**Data shown:**
Start of Block

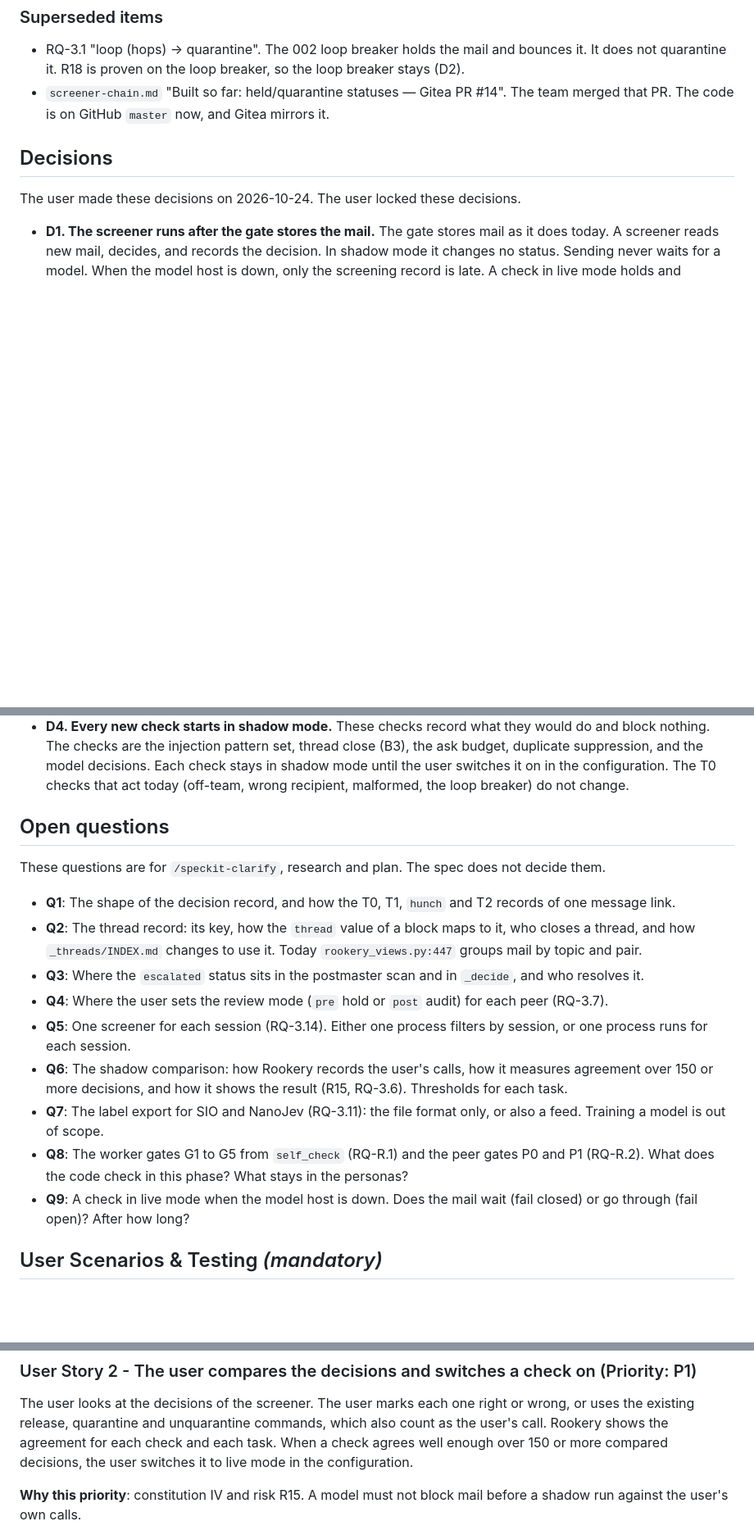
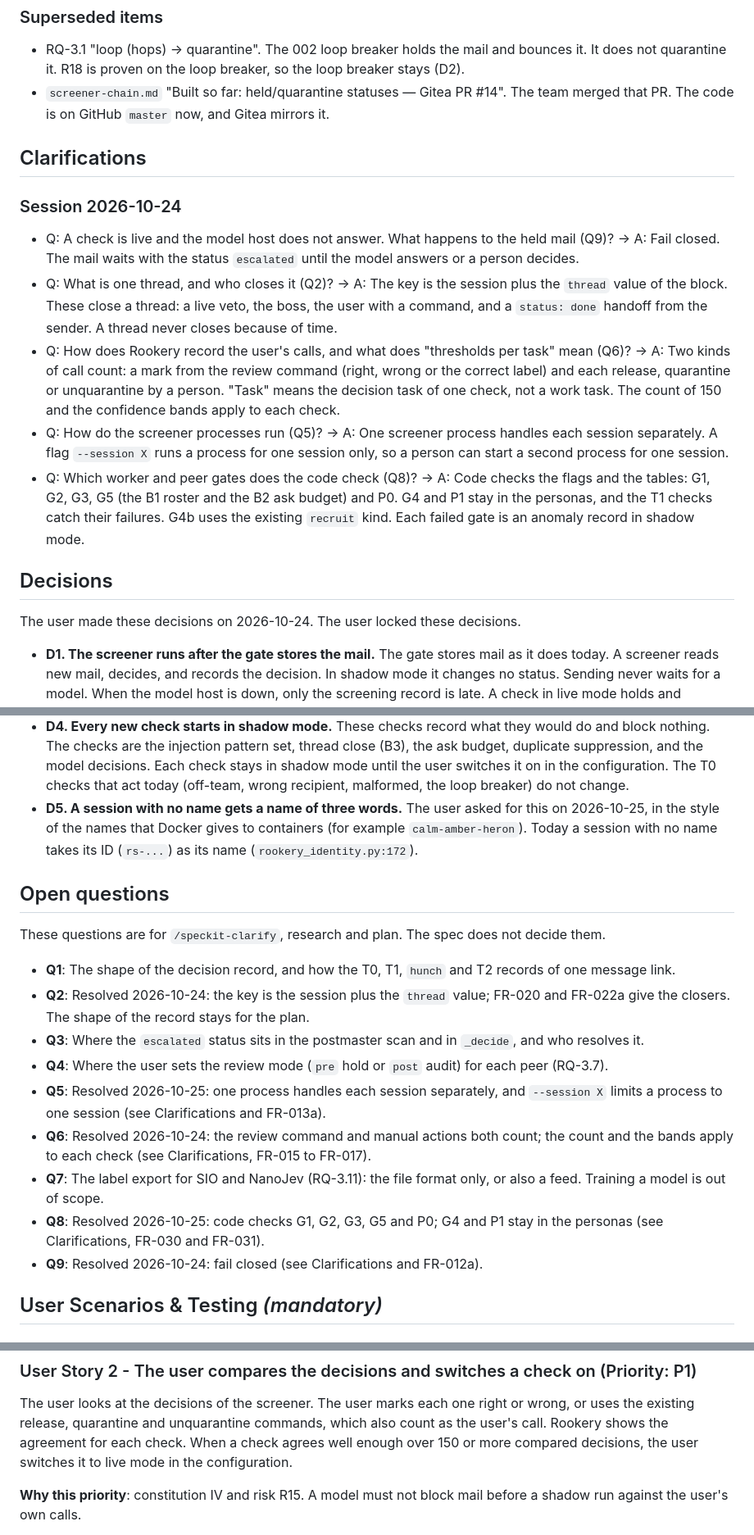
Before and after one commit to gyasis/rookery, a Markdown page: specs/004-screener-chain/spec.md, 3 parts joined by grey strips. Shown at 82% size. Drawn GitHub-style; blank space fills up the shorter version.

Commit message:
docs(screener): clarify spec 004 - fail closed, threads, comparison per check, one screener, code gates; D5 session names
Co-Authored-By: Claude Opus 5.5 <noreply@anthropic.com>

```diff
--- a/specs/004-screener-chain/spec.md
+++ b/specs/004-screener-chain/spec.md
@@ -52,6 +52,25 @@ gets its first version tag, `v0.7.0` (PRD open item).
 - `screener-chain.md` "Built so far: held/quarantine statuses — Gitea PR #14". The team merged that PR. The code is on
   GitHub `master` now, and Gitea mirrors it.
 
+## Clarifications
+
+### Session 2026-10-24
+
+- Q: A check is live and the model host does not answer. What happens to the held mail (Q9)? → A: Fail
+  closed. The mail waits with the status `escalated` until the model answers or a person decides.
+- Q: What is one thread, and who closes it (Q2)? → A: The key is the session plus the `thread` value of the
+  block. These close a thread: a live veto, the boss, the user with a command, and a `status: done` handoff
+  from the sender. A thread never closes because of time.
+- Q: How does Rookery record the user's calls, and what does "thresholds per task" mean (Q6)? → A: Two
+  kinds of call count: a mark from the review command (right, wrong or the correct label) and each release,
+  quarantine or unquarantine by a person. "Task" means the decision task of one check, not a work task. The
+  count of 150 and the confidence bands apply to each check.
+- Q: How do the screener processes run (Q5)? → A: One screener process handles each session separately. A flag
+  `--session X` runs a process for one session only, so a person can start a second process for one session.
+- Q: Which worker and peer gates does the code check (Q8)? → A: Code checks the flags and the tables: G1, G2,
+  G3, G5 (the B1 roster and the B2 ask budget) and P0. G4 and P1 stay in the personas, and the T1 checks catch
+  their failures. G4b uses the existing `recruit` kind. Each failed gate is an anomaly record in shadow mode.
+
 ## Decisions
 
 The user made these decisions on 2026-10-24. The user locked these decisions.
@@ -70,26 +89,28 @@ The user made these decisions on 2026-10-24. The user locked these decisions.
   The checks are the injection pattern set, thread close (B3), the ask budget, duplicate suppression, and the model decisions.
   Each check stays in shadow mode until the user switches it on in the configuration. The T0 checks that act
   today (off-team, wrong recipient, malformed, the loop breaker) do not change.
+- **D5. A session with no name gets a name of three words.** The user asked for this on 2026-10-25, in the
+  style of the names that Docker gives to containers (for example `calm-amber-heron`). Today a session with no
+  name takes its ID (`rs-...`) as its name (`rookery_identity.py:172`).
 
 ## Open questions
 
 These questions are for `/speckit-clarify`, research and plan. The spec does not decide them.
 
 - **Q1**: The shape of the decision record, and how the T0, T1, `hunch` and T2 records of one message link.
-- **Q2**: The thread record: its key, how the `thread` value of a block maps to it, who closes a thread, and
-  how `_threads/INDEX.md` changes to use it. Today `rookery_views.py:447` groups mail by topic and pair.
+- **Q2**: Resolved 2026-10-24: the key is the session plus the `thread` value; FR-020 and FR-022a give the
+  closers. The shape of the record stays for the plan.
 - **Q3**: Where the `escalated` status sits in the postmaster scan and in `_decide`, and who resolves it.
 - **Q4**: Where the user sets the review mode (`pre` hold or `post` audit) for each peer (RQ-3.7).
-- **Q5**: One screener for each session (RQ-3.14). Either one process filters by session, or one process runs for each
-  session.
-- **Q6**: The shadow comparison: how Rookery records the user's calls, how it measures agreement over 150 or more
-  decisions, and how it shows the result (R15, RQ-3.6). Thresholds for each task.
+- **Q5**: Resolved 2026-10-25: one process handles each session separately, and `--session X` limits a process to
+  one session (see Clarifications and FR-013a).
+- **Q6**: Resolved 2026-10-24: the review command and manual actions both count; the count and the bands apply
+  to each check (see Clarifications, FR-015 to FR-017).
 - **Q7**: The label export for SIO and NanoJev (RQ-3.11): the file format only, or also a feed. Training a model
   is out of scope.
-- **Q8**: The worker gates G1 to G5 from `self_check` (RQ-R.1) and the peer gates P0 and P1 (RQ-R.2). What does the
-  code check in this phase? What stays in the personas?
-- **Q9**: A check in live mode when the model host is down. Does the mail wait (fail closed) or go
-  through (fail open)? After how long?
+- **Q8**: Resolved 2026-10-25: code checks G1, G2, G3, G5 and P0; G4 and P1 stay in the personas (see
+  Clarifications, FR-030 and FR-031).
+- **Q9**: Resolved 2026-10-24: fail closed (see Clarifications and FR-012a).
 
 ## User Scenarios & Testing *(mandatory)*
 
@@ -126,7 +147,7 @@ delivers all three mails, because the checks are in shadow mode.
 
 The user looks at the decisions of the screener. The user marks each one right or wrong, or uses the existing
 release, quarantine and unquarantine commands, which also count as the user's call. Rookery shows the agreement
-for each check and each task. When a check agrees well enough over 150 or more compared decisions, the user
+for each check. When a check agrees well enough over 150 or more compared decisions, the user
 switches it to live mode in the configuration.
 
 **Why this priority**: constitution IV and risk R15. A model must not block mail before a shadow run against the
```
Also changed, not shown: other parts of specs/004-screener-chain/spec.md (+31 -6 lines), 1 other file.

End of Block

**Exercise details:** Pictures are to be left out. Otherwise, copy the material above exactly.

**Answer for the task:**
Before and after one commit to gyasis/rookery, a Markdown page: specs/004-screener-chain/spec.md, 3 parts joined by grey strips. Shown at 82% size. Drawn GitHub-style; blank space fills up the shorter version.

Commit message:
docs(screener): clarify spec 004 - fail closed, threads, comparison per check, one screener, code gates; D5 session names
Co-Authored-By: Claude Opus 5.5 <noreply@anthropic.com>

```diff
--- a/specs/004-screener-chain/spec.md
+++ b/specs/004-screener-chain/spec.md
@@ -52,6 +52,25 @@ gets its first version tag, `v0.7.0` (PRD open item).
 - `screener-chain.md` "Built so far: held/quarantine statuses — Gitea PR #14". The team merged that PR. The code is on
   GitHub `master` now, and Gitea mirrors it.
 
+## Clarifications
+
+### Session 2026-10-24
+
+- Q: A check is live and the model host does not answer. What happens to the held mail (Q9)? → A: Fail
+  closed. The mail waits with the status `escalated` until the model answers or a person decides.
+- Q: What is one thread, and who closes it (Q2)? → A: The key is the session plus the `thread` value of the
+  block. These close a thread: a live veto, the boss, the user with a command, and a `status: done` handoff
+  from the sender. A thread never closes because of time.
+- Q: How does Rookery record the user's calls, and what does "thresholds per task" mean (Q6)? → A: Two
+  kinds of call count: a mark from the review command (right, wrong or the correct label) and each release,
+  quarantine or unquarantine by a person. "Task" means the decision task of one check, not a work task. The
+  count of 150 and the confidence bands apply to each check.
+- Q: How do the screener processes run (Q5)? → A: One screener process handles each session separately. A flag
+  `--session X` runs a process for one session only, so a person can start a second process for one session.
+- Q: Which worker and peer gates does the code check (Q8)? → A: Code checks the flags and the tables: G1, G2,
+  G3, G5 (the B1 roster and the B2 ask budget) and P0. G4 and P1 stay in the personas, and the T1 checks catch
+  their failures. G4b uses the existing `recruit` kind. Each failed gate is an anomaly record in shadow mode.
+
 ## Decisions
 
 The user made these decisions on 2026-10-24. The user locked these decisions.
@@ -70,26 +89,28 @@ The user made these decisions on 2026-10-24. The user locked these decisions.
   The checks are the injection pattern set, thread close (B3), the ask budget, duplicate suppression, and the model decisions.
   Each check stays in shadow mode until the user switches it on in the configuration. The T0 checks that act
   today (off-team, wrong recipient, malformed, the loop breaker) do not change.
+- **D5. A session with no name gets a name of three words.** The user asked for this on 2026-10-25, in the
+  style of the names that Docker gives to containers (for example `calm-amber-heron`). Today a session with no
+  name takes its ID (`rs-...`) as its name (`rookery_identity.py:172`).
 
 ## Open questions
 
 These questions are for `/speckit-clarify`, research and plan. The spec does not decide them.
 
 - **Q1**: The shape of the decision record, and how the T0, T1, `hunch` and T2 records of one message link.
-- **Q2**: The thread record: its key, how the `thread` value of a block maps to it, who closes a thread, and
-  how `_threads/INDEX.md` changes to use it. Today `rookery_views.py:447` groups mail by topic and pair.
+- **Q2**: Resolved 2026-10-24: the key is the session plus the `thread` value; FR-020 and FR-022a give the
+  closers. The shape of the record stays for the plan.
 - **Q3**: Where the `escalated` status sits in the postmaster scan and in `_decide`, and who resolves it.
 - **Q4**: Where the user sets the review mode (`pre` hold or `post` audit) for each peer (RQ-3.7).
-- **Q5**: One screener for each session (RQ-3.14). Either one process filters by session, or one process runs for each
-  session.
-- **Q6**: The shadow comparison: how Rookery records the user's calls, how it measures agreement over 150 or more
-  decisions, and how it shows the result (R15, RQ-3.6). Thresholds for each task.
+- **Q5**: Resolved 2026-10-25: one process handles each session separately, and `--session X` limits a process to
+  one session (see Clarifications and FR-013a).
+- **Q6**: Resolved 2026-10-24: the review command and manual actions both count; the count and the bands apply
+  to each check (see Clarifications, FR-015 to FR-017).
 - **Q7**: The label export for SIO and NanoJev (RQ-3.11): the file format only, or also a feed. Training a model
   is out of scope.
-- **Q8**: The worker gates G1 to G5 from `self_check` (RQ-R.1) and the peer gates P0 and P1 (RQ-R.2). What does the
-  code check in this phase? What stays in the personas?
-- **Q9**: A check in live mode when the model host is down. Does the mail wait (fail closed) or go
-  through (fail open)? After how long?
+- **Q8**: Resolved 2026-10-25: code checks G1, G2, G3, G5 and P0; G4 and P1 stay in the personas (see
+  Clarifications, FR-030 and FR-031).
+- **Q9**: Resolved 2026-10-24: fail closed (see Clarifications and FR-012a).
 
 ## User Scenarios & Testing *(mandatory)*
 
@@ -126,7 +147,7 @@ delivers all three mails, because the checks are in shadow mode.
 
 The user looks at the decisions of the screener. The user marks each one right or wrong, or uses the existing
 release, quarantine and unquarantine commands, which also count as the user's call. Rookery shows the agreement
-for each check and each task. When a check agrees well enough over 150 or more compared decisions, the user
+for each check. When a check agrees well enough over 150 or more compared decisions, the user
 switches it to live mode in the configuration.
 
 **Why this priority**: constitution IV and risk R15. A model must not block mail before a shadow run against the
```
Also changed, not shown: other parts of specs/004-screener-chain/spec.md (+31 -6 lines), 1 other file.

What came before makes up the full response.